Following on from highlighting Nature Communications in my last post, there was a more-than-somewhat critical article in the Guardian recently, criticising the vast fees that publishers charge the public to access research that we’ve already paid for. The article pointed out that when scientists publish papers based on publicly funded academic research, it becomes inaccessible to all unless we’re willing to pay a hefty fee. You can either buy papers individually at around $30 per paper (in many cases more) or pay a huge up-front licence fee of many thousands of pounds. The choice is yours, but universities who traditionally provide full-text online access to their students have been struggling to afford the licences in recent years, with some pulling out completely.

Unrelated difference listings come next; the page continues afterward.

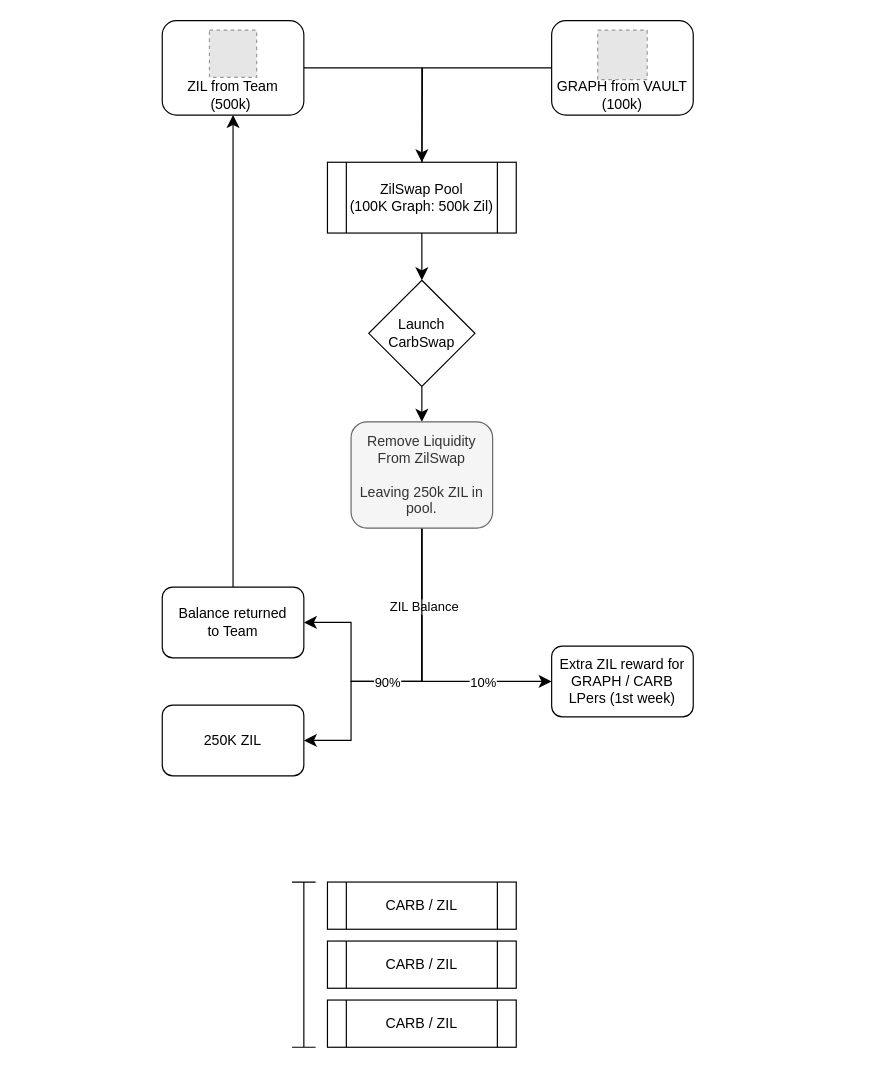
Above: carbswapflow.drawio in Carbon-Labs/Diagrams (draw.io), before the change. Source tidied: cells renumbered, new cells numbered last; positions are measured from the earlier drawing's top-left corner, leaving out a move shared by most shapes. Both pictures are drawn from the tidied source at 118%, with x=0, y=0 at pixel (162, 20). Pictures stored in the file or linked from it are replaced by grey dashed boxes.
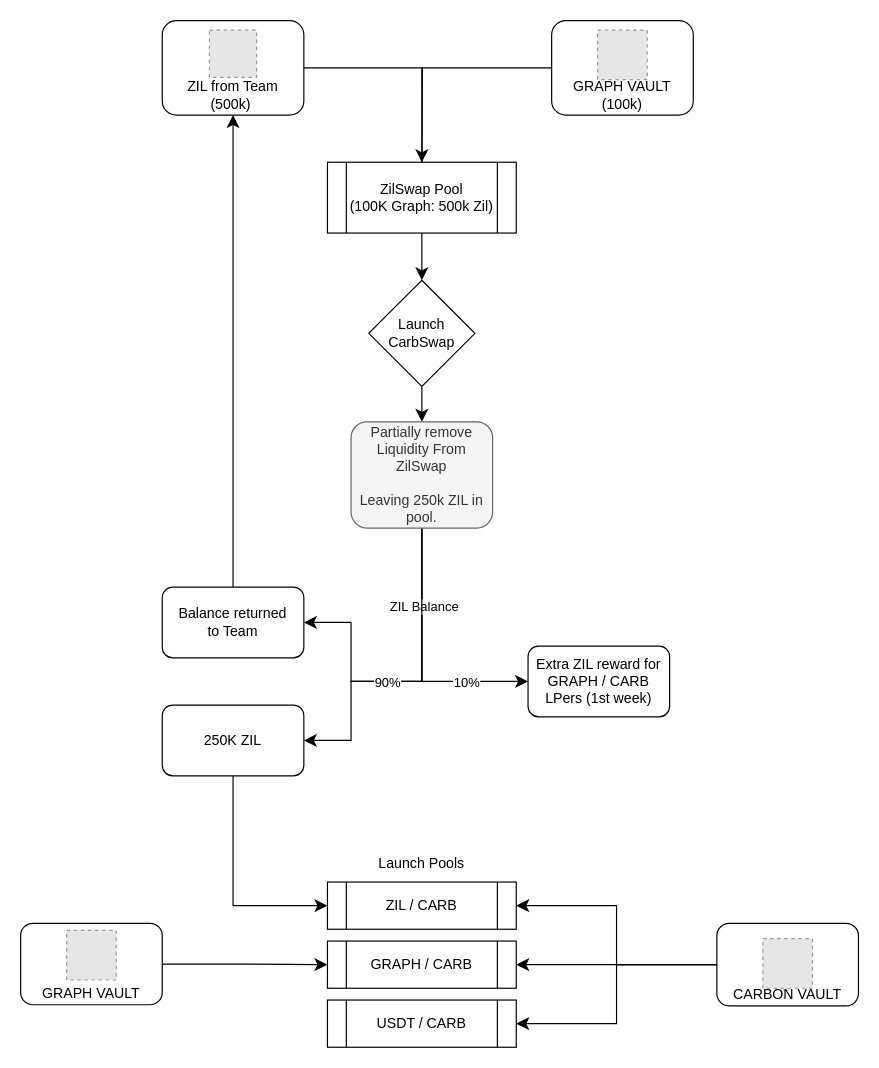
Above is the later version.

The change refers to these unchanged cells:
```xml
<mxCell id="22" value="250K ZIL" style="rounded=1;whiteSpace=wrap;html=1;verticalAlign=middle;" parent="1" vertex="1">
  <mxGeometry y="580" width="120" height="60" as="geometry" />
</mxCell>
```

The edit, as a diff of the source:
```diff
@@
-    <mxCell id="3" value="GRAPH from VAULT&lt;br&gt;(100k)" style="rounded=1;whiteSpace=wrap;html=1;fontSize=12;glass=0;strokeWidth=1;shadow=0;verticalAlign=bottom;" parent="1" vertex="1">
+    <mxCell id="3" value="GRAPH VAULT&lt;br&gt;(100k)" style="rounded=1;whiteSpace=wrap;html=1;fontSize=12;glass=0;strokeWidth=1;shadow=0;verticalAlign=bottom;" parent="1" vertex="1">
       <mxGeometry x="330" width="120" height="80" as="geometry" />
     </mxCell>
@@
-    <mxCell id="18" value="Remove Liquidity From ZilSwap&lt;br&gt;&lt;br&gt;Leaving 250k ZIL in pool." style="rounded=1;whiteSpace=wrap;html=1;verticalAlign=middle;fillColor=#f5f5f5;fontColor=#333333;strokeColor=#666666;" parent="1" vertex="1">
+    <mxCell id="18" value="Partially remove Liquidity From ZilSwap&lt;br&gt;&lt;br&gt;Leaving 250k ZIL in pool." style="rounded=1;whiteSpace=wrap;html=1;verticalAlign=middle;fillColor=#f5f5f5;fontColor=#333333;strokeColor=#666666;" parent="1" vertex="1">
       <mxGeometry x="160" y="340" width="120" height="90" as="geometry" />
     </mxCell>
     <mxCell id="19" value="Extra ZIL reward for GRAPH / CARB&lt;br&gt;LPers (1st week)" style="rounded=1;whiteSpace=wrap;html=1;verticalAlign=middle;" parent="1" vertex="1">
-      <mxGeometry x="330" y="530" width="120" height="60" as="geometry" />
+      <mxGeometry x="310" y="530" width="120" height="60" as="geometry" />
     </mxCell>
@@
+    <mxCell id="27" style="edgeStyle=orthogonalEdgeStyle;rounded=0;jettySize=auto;html=1;exitX=0.5;exitY=1;exitDx=0;exitDy=0;entryX=0;entryY=0.5;entryDx=0;entryDy=0;endArrow=classic;endFill=1;endSize=8;" parent="1" edge="1" source="22" target="23">
+      <mxGeometry relative="1" as="geometry" />
+    </mxCell>
@@
-    <mxCell id="23" value="CARB / ZIL" style="shape=process;whiteSpace=wrap;html=1;backgroundOutline=1;" parent="1" vertex="1">
+    <mxCell id="23" value="ZIL / CARB" style="shape=process;whiteSpace=wrap;html=1;backgroundOutline=1;" parent="1" vertex="1">
       <mxGeometry x="140" y="730" width="160" height="40" as="geometry" />
     </mxCell>
-    <mxCell id="24" value="CARB / ZIL" style="shape=process;whiteSpace=wrap;html=1;backgroundOutline=1;" parent="1" vertex="1">
+    <mxCell id="24" value="GRAPH / CARB" style="shape=process;whiteSpace=wrap;html=1;backgroundOutline=1;" parent="1" vertex="1">
       <mxGeometry x="140" y="780" width="160" height="40" as="geometry" />
     </mxCell>
-    <mxCell id="25" value="CARB / ZIL" style="shape=process;whiteSpace=wrap;html=1;backgroundOutline=1;" parent="1" vertex="1">
+    <mxCell id="25" value="USDT / CARB" style="shape=process;whiteSpace=wrap;html=1;backgroundOutline=1;" parent="1" vertex="1">
       <mxGeometry x="140" y="830" width="160" height="40" as="geometry" />
     </mxCell>
-    <mxCell id="26" style="shape=crossbar;whiteSpace=wrap;html=1;rounded=1;direction=south;verticalAlign=middle;" parent="1" vertex="1">
-      <mxGeometry x="110" y="730" width="20" height="140" as="geometry" />
-    </mxCell>
+    <mxCell id="28" value="Launch Pools" style="text;html=1;strokeColor=none;fillColor=none;align=center;verticalAlign=middle;whiteSpace=wrap;rounded=0;" parent="1" vertex="1">
+      <mxGeometry x="175" y="700" width="90" height="30" as="geometry" />
+    </mxCell>
+    <mxCell id="29" style="edgeStyle=orthogonalEdgeStyle;rounded=0;jettySize=auto;html=1;exitX=0;exitY=0.5;exitDx=0;exitDy=0;entryX=1;entryY=0.5;entryDx=0;entryDy=0;endArrow=classic;endFill=1;endSize=8;" parent="1" edge="1" source="32" target="23">
+      <mxGeometry relative="1" as="geometry" />
+    </mxCell>
+    <mxCell id="30" style="edgeStyle=orthogonalEdgeStyle;rounded=0;jettySize=auto;html=1;exitX=0;exitY=0.5;exitDx=0;exitDy=0;entryX=1;entryY=0.5;entryDx=0;entryDy=0;endArrow=classic;endFill=1;endSize=8;" parent="1" edge="1" source="32" target="24">
+      <mxGeometry relative="1" as="geometry" />
+    </mxCell>
+    <mxCell id="31" style="edgeStyle=orthogonalEdgeStyle;rounded=0;jettySize=auto;html=1;exitX=0;exitY=0.5;exitDx=0;exitDy=0;entryX=1;entryY=0.5;entryDx=0;entryDy=0;endArrow=classic;endFill=1;endSize=8;" parent="1" edge="1" source="32" target="25">
+      <mxGeometry relative="1" as="geometry" />
+    </mxCell>
+    <mxCell id="32" value="CARBON VAULT" style="rounded=1;whiteSpace=wrap;html=1;fontSize=12;glass=0;strokeWidth=1;shadow=0;verticalAlign=bottom;" parent="1" vertex="1">
+      <mxGeometry x="470" y="765" width="120" height="70" as="geometry" />
+    </mxCell>
+    <mxCell id="33" style="fillColor=#E6E6E6;strokeColor=#999999;dashed=1;verticalLabelPosition=bottom;labelBackgroundColor=#ffffff;verticalAlign=top;" parent="1" vertex="1">
+      <mxGeometry x="509" y="778" width="42" height="42" as="geometry" />
+    </mxCell>
+    <mxCell id="34" style="edgeStyle=orthogonalEdgeStyle;rounded=0;jettySize=auto;html=1;exitX=1;exitY=0.5;exitDx=0;exitDy=0;entryX=0;entryY=0.5;entryDx=0;entryDy=0;endArrow=classic;endFill=1;endSize=8;" parent="1" edge="1" source="35" target="24">
+      <mxGeometry relative="1" as="geometry" />
+    </mxCell>
+    <mxCell id="35" value="GRAPH VAULT" style="rounded=1;whiteSpace=wrap;html=1;fontSize=12;glass=0;strokeWidth=1;shadow=0;verticalAlign=bottom;" parent="1" vertex="1">
+      <mxGeometry x="-120" y="765" width="120" height="69" as="geometry" />
+    </mxCell>
+    <mxCell id="36" style="fillColor=#E6E6E6;strokeColor=#999999;dashed=1;verticalLabelPosition=bottom;labelBackgroundColor=#ffffff;verticalAlign=top;" parent="1" vertex="1">
+      <mxGeometry x="-81" y="771" width="42" height="42" as="geometry" />
+    </mxCell>
```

Now Science Business has reported that scientists are beginning to bypass these publishers by taking steps to publish their papers elsewhere. They are becoming increasingly content to publish in open access journals (Nature Communications, being a half-and-half example). Furthermore, they say that all publicly-funded research results should be available for free. Yippee, that’s the spirit!
You can find the full report here: “An Open Access Future – Report from the eurocancercoms Project”
Hmmm – she sniffs the air – is there a sea-change coming? It could be quite disruptive!